Unclaimed property refers to checks issued by the university that have not been cashed by the payee.
If you have received a letter indicating that the university is holding unclaimed property in your name, you must claim the funds before the date specified in the letter. If Bank Reconciliations does not receive a timely response, the university is required to submit the funds to your state controller’s office.
If you receive a Claim Request Letter from the university or state controller and are the owner of the funds, submit an Online Claim Request.
If your name has changed, or if you are submitting a claim on behalf of someone else, complete and sign the Claim Request Letter and provide the following documentation:
For individuals with a name change:
- a copy of a government-issued license, passport or other identification matching the name on the Claim Request Letter (USC faculty, staff and students may use their USC ID) or
- a copy of your marriage certificate or court-ordered name-change document
For businesses with a name change:
- a copy of the legal documentation showing both the old and new business names
For individuals submitting a claim on behalf of someone else:
- a copy of the documentation demonstrating the requestor is legally entitled to sign on behalf of the payee named in the Claim Request Letter
For individuals submitting a claim on behalf of a business:
- a copy of the legal documentation demonstrating the requestor is legally entitled to sign on behalf of the business named in the Claim Request Letter
Return the completed state letter or USC form along with copies of the required documentation by mail, fax or email to:
Allow up to four weeks processing time to receive the funds.

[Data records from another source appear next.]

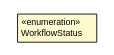
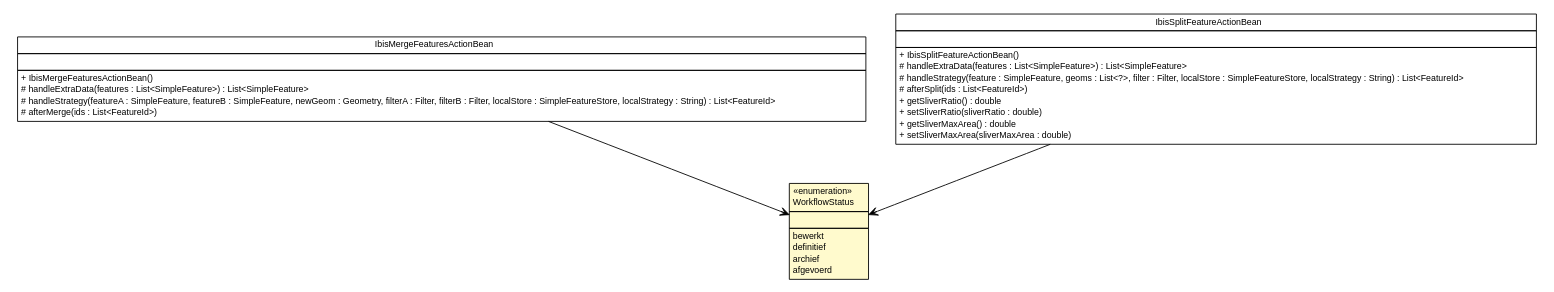
One commit to B3Partners/flamingo-ibis changed the diagram in ibis-viewer/apidocs/nl/b3p/viewer/ibis/util/WorkflowStatus.dot. Above: the diagram before and after it, drawn with Graphviz. The commit also changed 233 other files, not shown here.

```diff
--- a/ibis-viewer/apidocs/nl/b3p/viewer/ibis/util/WorkflowStatus.dot
+++ b/ibis-viewer/apidocs/nl/b3p/viewer/ibis/util/WorkflowStatus.dot
@@ -1,19 +1,66 @@
 #!/usr/local/bin/dot
 #
 # Class diagram 
 # Generated by UMLGraph version R5_6-24-gf6e263 (http://www.umlgraph.org/)
 #
 
 digraph G {
 	edge [fontname="Helvetica",fontsize=10,labelfontname="Helvetica",labelfontsize=10];
 	node [fontname="Helvetica",fontsize=10,shape=plaintext];
 	nodesep=0.25;
 	ranksep=0.5;
+	// nl.b3p.viewer.stripes.IbisMergeFeaturesActionBean
+	c285 [label=<<table title="nl.b3p.viewer.stripes.IbisMergeFeaturesActionBean" border="0" cellborder="1" cellspacing="0" cellpadding="2" port="p" href="../../stripes/IbisMergeFeaturesActionBean.html">
+		<tr><td><table border="0" cellspacing="0" cellpadding="1">
+<tr><td align="center" balign="center"> IbisMergeFeaturesActionBean </td></tr>
+		</table></td></tr>
+		<tr><td><table border="0" cellspacing="0" cellpadding="1">
+<tr><td align="left" balign="left">  </td></tr>
+		</table></td></tr>
+		<tr><td><table border="0" cellspacing="0" cellpadding="1">
+<tr><td align="left" balign="left"> + IbisMergeFeaturesActionBean() </td></tr>
+<tr><td align="left" balign="left"> # handleExtraData(features : List&lt;SimpleFeature&gt;) : List&lt;SimpleFeature&gt; </td></tr>
+<tr><td align="left" balign="left"> # handleStrategy(featureA : SimpleFeature, featureB : SimpleFeature, newGeom : Geometry, filterA : Filter, filterB : Filter, localStore : SimpleFeatureStore, localStrategy : String) : List&lt;FeatureId&gt; </td></tr>
+<tr><td align="left" balign="left"> # afterMerge(ids : List&lt;FeatureId&gt;) </td></tr>
+		</table></td></tr>
+		</table>>, URL="../../stripes/IbisMergeFeaturesActionBean.html", fontname="Helvetica", fontcolor="black", fontsize=10.0];
+	// nl.b3p.viewer.stripes.IbisSplitFeatureActionBean
+	c287 [label=<<table title="nl.b3p.viewer.stripes.IbisSplitFeatureActionBean" border="0" cellborder="1" cellspacing="0" cellpadding="2" port="p" href="../../stripes/IbisSplitFeatureActionBean.html">
+		<tr><td><table border="0" cellspacing="0" cellpadding="1">
+<tr><td align="center" balign="center"> IbisSplitFeatureActionBean </td></tr>
+		</table></td></tr>
+		<tr><td><table border="0" cellspacing="0" cellpadding="1">
+<tr><td align="left" balign="left">  </td></tr>
+		</table></td></tr>
+		<tr><td><table border="0" cellspacing="0" cellpadding="1">
+<tr><td align="left" balign="left"> + IbisSplitFeatureActionBean() </td></tr>
+<tr><td align="left" balign="left"> # handleExtraData(features : List&lt;SimpleFeature&gt;) : List&lt;SimpleFeature&gt; </td></tr>
+<tr><td align="left" balign="left"> # handleStrategy(feature : SimpleFeature, geoms : List&lt;?&gt;, filter : Filter, localStore : SimpleFeatureStore, localStrategy : String) : List&lt;FeatureId&gt; </td></tr>
+<tr><td align="left" balign="left"> # afterSplit(ids : List&lt;FeatureId&gt;) </td></tr>
+<tr><td align="left" balign="left"> + getSliverRatio() : double </td></tr>
+<tr><td align="left" balign="left"> + setSliverRatio(sliverRatio : double) </td></tr>
+<tr><td align="left" balign="left"> + getSliverMaxArea() : double </td></tr>
+<tr><td align="left" balign="left"> + setSliverMaxArea(sliverMaxArea : double) </td></tr>
+		</table></td></tr>
+		</table>>, URL="../../stripes/IbisSplitFeatureActionBean.html", fontname="Helvetica", fontcolor="black", fontsize=10.0];
 	// nl.b3p.viewer.ibis.util.WorkflowStatus
-	c250 [label=<<table title="nl.b3p.viewer.ibis.util.WorkflowStatus" border="0" cellborder="1" cellspacing="0" cellpadding="2" port="p" bgcolor="lemonChiffon" href="./WorkflowStatus.html">
+	c290 [label=<<table title="nl.b3p.viewer.ibis.util.WorkflowStatus" border="0" cellborder="1" cellspacing="0" cellpadding="2" port="p" bgcolor="lemonChiffon" href="./WorkflowStatus.html">
 		<tr><td><table border="0" cellspacing="0" cellpadding="1">
 <tr><td align="center" balign="center"> &#171;enumeration&#187; </td></tr>
 <tr><td align="center" balign="center"> WorkflowStatus </td></tr>
 		</table></td></tr>
+		<tr><td><table border="0" cellspacing="0" cellpadding="1">
+<tr><td align="left" balign="left">  </td></tr>
+		</table></td></tr>
+		<tr><td><table border="0" cellspacing="0" cellpadding="1">
+<tr><td align="left" balign="left"> bewerkt </td></tr>
+<tr><td align="left" balign="left"> definitief </td></tr>
+<tr><td align="left" balign="left"> archief </td></tr>
+<tr><td align="left" balign="left"> afgevoerd </td></tr>
+		</table></td></tr>
 		</table>>, URL="./WorkflowStatus.html", fontname="Helvetica", fontcolor="black", fontsize=10.0];
+	// nl.b3p.viewer.stripes.IbisMergeFeaturesActionBean NAVASSOC nl.b3p.viewer.ibis.util.WorkflowStatus
+	c285:p -> c290:p [taillabel="", label="", headlabel="", fontname="Helvetica", fontcolor="black", fontsize=10.0, color="black", arrowhead=open];
+	// nl.b3p.viewer.stripes.IbisSplitFeatureActionBean NAVASSOC nl.b3p.viewer.ibis.util.WorkflowStatus
+	c287:p -> c290:p [taillabel="", label="", headlabel="", fontname="Helvetica", fontcolor="black", fontsize=10.0, color="black", arrowhead=open];
 }
```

If you have any questions, call 213-821-2113.
Unclaimed Property Due to the University
If you believe your USC department was issued a check that has not been cashed, email Vivian Alegria at email@example.com and include the check number, date, amount of check, nature of the property, reference invoice(s) and any backup to support this claim.